__Directions__:
Across these entries, report how many lines include the string "notf", with nothing but the number.

__Front-end code edit data__:
· · · · · · ·

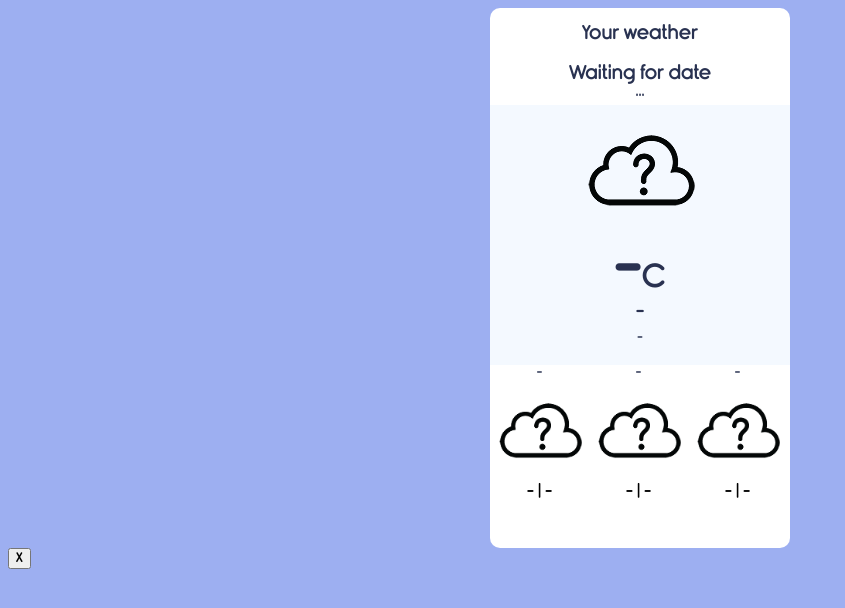
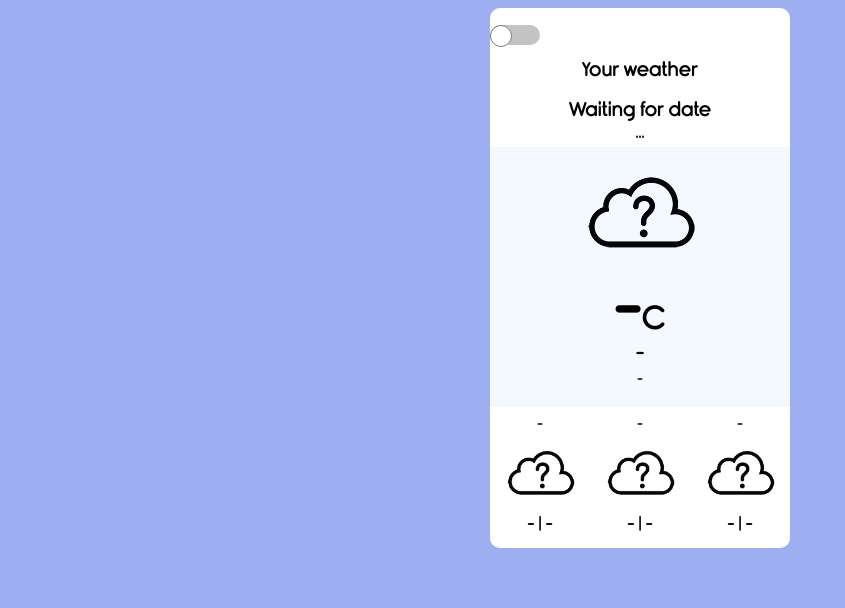
Before and after one commit to ElzbietaSzulc/weatherapp, a PHP site: page / in a window 1280 px wide. Shown: the top 608 px of the page, without its empty margins (0-845 px from the left). Run offline with PHP 8.4, Linux system fonts and the light colour scheme; some libraries are stand-ins or nearby versions.

Commit message:
Add dark mode + scss file

```diff
--- a/app.js
+++ b/app.js
@@ -275,8 +275,22 @@ tempElement.addEventListener("click", function () {
     }
 });
 
-buttonDarkMode.addEventListener("click", function () {
-    document.getElementById('wer').classList.toggle('container-dark');
-    document.body.classList.toggle('container-dark')
-    buttonDarkMode.classList.toggle('dark-mode')
+//darkmode
+var checkbox = document.querySelector('input[name=theme]');
+
+checkbox.addEventListener('change', function () {
+    if (this.checked) {
+        trans()
+        document.documentElement.setAttribute('data-theme', 'dark')
+    } else {
+        trans()
+        document.documentElement.setAttribute('data-theme', 'light')
+    }
 })
+
+let trans = () => {
+    document.documentElement.classList.add('transition');
+    window.setTimeout(() => {
+        document.documentElement.classList.remove('transition')
+    }, 1000)
+}
--- a/index.html
+++ b/index.html
@@ -1,11 +1,10 @@
 <!DOCTYPE html>
-<html lang="en">
+<html lang="en" data-theme="light">
+
 <head>
-    <meta charset="UTF-8" />
-    <meta
-      name="viewport"
-      content="width=device-width, user-scalable=no, initial-scale=1.0, maximum-scale=1.0, minimum-scale=1.0"
-    />
+  <meta charset=" UTF-8" />
+  <meta name="viewport"
+    content="width=device-width, user-scalable=no, initial-scale=1.0, maximum-scale=1.0, minimum-scale=1.0" />
   <meta http-equiv="X-UA-Compatible" content="ie=edge" />
   <title>Weather App - Javascript</title>
   <link rel="stylesheet" href="font/Rimouski.css" />
@@ -13,7 +12,10 @@
 </head>
 
 <body>
-    <div class="container" id="wer">
+  <div class="container" id="weather-card">
+    <div class="toggle-container">
+      <input type="checkbox" id="switch" name="theme" /><label for="switch">Toggle</label>
+    </div>
     <div class="app-title">
       <p>Your weather</p>
     </div>
@@ -80,8 +82,8 @@
       </div>
     </div>
   </div>
-    <button id="id-dark-mode">X</button>
 </body>
 <script src="https://cdnjs.cloudflare.com/ajax/libs/jquery/3.1.1/jquery.min.js"></script>
 <script src="app.js"></script>
+
 </html>
--- a/style.css
+++ b/style.css
@@ -2,32 +2,44 @@
   font-family: "Rimouski";
 }
 
+html {
+  --bg: #9daff1;
+  --bg-panel: #fff;
+  --color-text: #293251;
+  --bg-weather-cont: #f4f9ff;
+  --background-notf: #f8d7da
+;
+}
+
+html[data-theme='dark'] {
+  --bg: #293251;
+  --bg-panel: #434343;
+  --color-text: #293251;
+  --bg-weather-cont: #757575;
+  --background-notf: #a72732;
+}
+
 body {
-  background-color: #9daff1;
+  background-color: var(--bg);
+  display: -webkit-box;
+  display: -ms-flexbox;
+  display: flex;
+  -webkit-box-pack: center;
+      -ms-flex-pack: center;
+          justify-content: center;
+  -webkit-box-align: center;
+      -ms-flex-align: center;
+          align-items: center;
 }
 
 .container {
   width: 300px;
   height: 520px;
-  background-color: #fff;
-
+  background-color: var(--bg-panel);
   display: block;
   margin: 0 auto;
-
   border-radius: 10px;
   padding-bottom: 20px;
-}
-
-.container-dark {
-  /*width: 300px; */
-  /* height: 520px; */
-  background-color: #000;
-
-  /* display: block; */
-  /* margin: 0 auto; */
-
-  /* border-radius: 10px; */
-  /* padding-bottom: 20px; */
 }
 
 .app-title {
@@ -38,10 +50,9 @@ body {
 
 .weather-data p {
   text-align: center;
-  padding: 5px 0 0 0;
+  padding: 5px 0 5px 0;
   margin: 0 auto;
   font-size: 1.2em;
-  color: #293251;
 }
 
 .weather-hour p {
@@ -49,7 +60,7 @@ body {
   padding: 0 0 5px 0;
   margin: 0 auto;
   font-size: 0.9em;
-  color: #293251;
+  color: var(--color-tex);
 }
 
 .app-title p {
@@ -57,7 +68,52 @@ body {
   padding: 15px 0 10px 0;
   margin: 0 auto;
   font-size: 1.2em;
-  color: #293251;
+  color: var(--color-tex);
+}
+
+input[type=checkbox] {
+  height: 0;
+  width: 0;
+  visibility: hidden;
+}
+
+label {
+  cursor: pointer;
+  text-indent: -9999px;
+  width: 50px;
+  height: 20px;
+  background: #c1c3c5;
+  display: block;
+  border-radius: 100px;
+  position: relative;
+}
+
+label:after {
+  content: '';
+  position: absolute;
+  border: 0.2px solid grey;
+  top: 0;
+  left: 0px;
+  width: 20px;
+  height: 20px;
+  background: #fff;
+  border-radius: 100px;
+  -webkit-transition: 0.3s;
+  transition: 0.3s;
+}
+
+input:checked + label {
+  background: #747373;
+}
+
+input:checked + label:after {
+  left: calc(80% - 5px);
+  -webkit-transform: translateX(-5%);
+          transform: translateX(-5%);
+}
+
+label:active:after {
+  width: 20px;
 }
 
 .notification {
@@ -76,7 +132,7 @@ body {
 .weather-container {
   width: 300px;
   height: 260px;
-  background-color: #f4f9ff;
+  background-color: var(--bg-weather-cont);
 }
 
 .weather-icon {
@@ -97,24 +153,21 @@ body {
 .temperature-value p {
   padding: 0;
   margin: 0;
-  color: #293251;
+  color: var(--color-tex);
   font-size: 4em;
   text-align: center;
   cursor: pointer;
 }
 
-.temperature-value p:hover {
-}
-
 .temperature-value span {
-  color: #293251;
+  color: var(--color-tex);
   font-size: 0.5em;
 }
 
 .temperature-description p {
   padding: 8px;
   margin: 0;
-  color: #293251;
+  color: var(--color-tex);
   text-align: center;
   font-size: 1.2em;
 }
@@ -122,7 +175,7 @@ body {
 .location p {
   margin: 0;
   padding: 0;
-  color: #293251;
+  color: var(--color-tex);
   text-align: center;
   font-size: 0.8em;
 }
@@ -131,6 +184,7 @@ body {
 .weather-container-nextDay-2,
 .weather-container-nextDay-3 {
   width: 33%;
+  padding: 10px;
 }
 
 .weather-container-nextDay-1 p,
@@ -140,7 +194,7 @@ body {
   margin: 0 auto;
   font-size: 0.8em;
   max-width: 100%;
-  color: #293251;
+  color: var(--color-tex);
 }
 
 .weather-container-nextDay-1 img,
@@ -150,6 +204,8 @@ body {
 }
 
 .next-day-container {
+  display: -webkit-box;
+  display: -ms-flexbox;
   display: flex;
   text-align: center;
 }
@@ -166,7 +222,4 @@ body {
   margin: 0 auto;
   font-size: 1em;
 }
-
-.dark-mode {
-  background-color: #000;
-}
+/*# sourceMappingURL=style.css.map */
--- /dev/null
+++ b/style.scss
@@ -0,0 +1,215 @@
+* {
+    font-family: "Rimouski";
+}
+
+html {
+    --bg: #9daff1;
+    --bg-panel: #fff;
+    --color-text: #293251;
+    --bg-weather-cont: #f4f9ff;
+    --background-notf: #f8d7da
+}
+
+html[data-theme='dark'] {
+    --bg: #293251;
+    --bg-panel: #434343;
+    --color-text: #293251;
+    --bg-weather-cont: #757575;
+    --background-notf: #a72732;
+}
+
+body {
+    background-color: var(--bg);
+    display: flex;
+    justify-content: center;
+    align-items: center;
+}
+
+.container {
+    width: 300px;
+    height: 520px;
+    background-color: var(--bg-panel);
+
+    display: block;
+    margin: 0 auto;
+
+    border-radius: 10px;
+    padding-bottom: 20px;
+}
+
+.app-title {
+    width: 300px;
+    height: 50px;
+    border-radius: 10px 10px 0 0;
+}
+
+.weather-data p {
+    text-align: center;
+    padding: 5px 0 5px 0;
+    margin: 0 auto;
+    font-size: 1.2em;
+}
+
+.weather-hour p {
+    text-align: center;
+    padding: 0 0 5px 0;
+    margin: 0 auto;
+    font-size: 0.9em;
+    color: var(--color-tex);
+}
+
+.app-title p {
+    text-align: center;
+    padding: 15px 0 10px 0;
+    margin: 0 auto;
+    font-size: 1.2em;
+    color: var(--color-tex);
+}
+
+input[type=checkbox] {
+    height: 0;
+    width: 0;
+    visibility: hidden;
+}
+
+label {
+    cursor: pointer;
+    text-indent: -9999px;
+    width: 50px;
+    height: 20px;
+    background: #c1c3c5;
+    display: block;
+    border-radius: 100px;
+    position: relative;
+}
+
+label:after {
+    content: '';
+    position: absolute;
+    border: 0.2px solid grey;
+    top: 0;
+    left: 0px;
+    width: 20px;
+    height: 20px;
+    background: #fff;
+    border-radius: 100px;
+    transition: 0.3s;
+}
+
+input:checked+label {
+    background: #747373;
+}
+
+input:checked+label:after {
+    left: calc(80% - 5px);
+    transform: translateX(-5%);
+}
+
+label:active:after {
+    width: 20px;
+}
+
+.notification {
+    background-color: #f8d7da;
+    display: none;
+}
+
+.notification p {
+    color: #721c24;
+    font-size: 1.2em;
+    margin: 0;
+    text-align: center;
+    padding: 10px 0;
+}
+
+.weather-container {
+    width: 300px;
+    height: 260px;
+    background-color: var(--bg-weather-cont);
+}
+
+.weather-icon {
+    width: 300px;
+    height: 128px;
+}
+
+.weather-icon img {
+    display: block;
+    margin: 0 auto;
+}
+
+.temperature-value {
+    width: 300px;
+    height: 60px;
+}
+
+.temperature-value p {
+    padding: 0;
+    margin: 0;
+    color: var(--color-tex);
+    font-size: 4em;
+    text-align: center;
+    cursor: pointer;
+}
+
+.temperature-value span {
+    color: var(--color-tex);
+    font-size: 0.5em;
+}
+
+.temperature-description p {
+    padding: 8px;
+    margin: 0;
+    color: var(--color-tex);
+    text-align: center;
+    font-size: 1.2em;
+}
+
+.location p {
+    margin: 0;
+    padding: 0;
+    color: var(--color-tex);
+    text-align: center;
+    font-size: 0.8em;
+}
+
+.weather-container-nextDay-1,
+.weather-container-nextDay-2,
+.weather-container-nextDay-3 {
+    width: 33%;
+    padding: 10px;
+}
+
+.weather-container-nextDay-1 p,
+.weather-container-nextDay-2 p,
+.weather-container-nextDay-3 p {
+    text-align: center;
+    margin: 0 auto;
+    font-size: 0.8em;
+    max-width: 100%;
+    color: var(--color-tex);
+}
+
+.weather-container-nextDay-1 img,
+.weather-container-nextDay-2 img,
+.weather-container-nextDay-3 img {
+    max-width: 100%;
+}
+
+.next-day-container {
+    display: flex;
+    text-align: center;
+}
+
+.temperaturemax-value-nextDay1,
+.temperaturemin-value-nextDay1,
+.temperaturemax-value-nextDay2,
+.temperaturemin-value-nextDay2,
+.temperaturemax-value-nextDay3,
+.temperaturemin-value-nextDay3 {
+    display: inline;
+    text-align: center;
+    cursor: pointer;
+    margin: 0 auto;
+    font-size: 1em;
+}
```
Also changed, not shown: 1 other file. Lines whose indentation alone changed are shown as unchanged.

· · · · · · ·

__Solution__:
4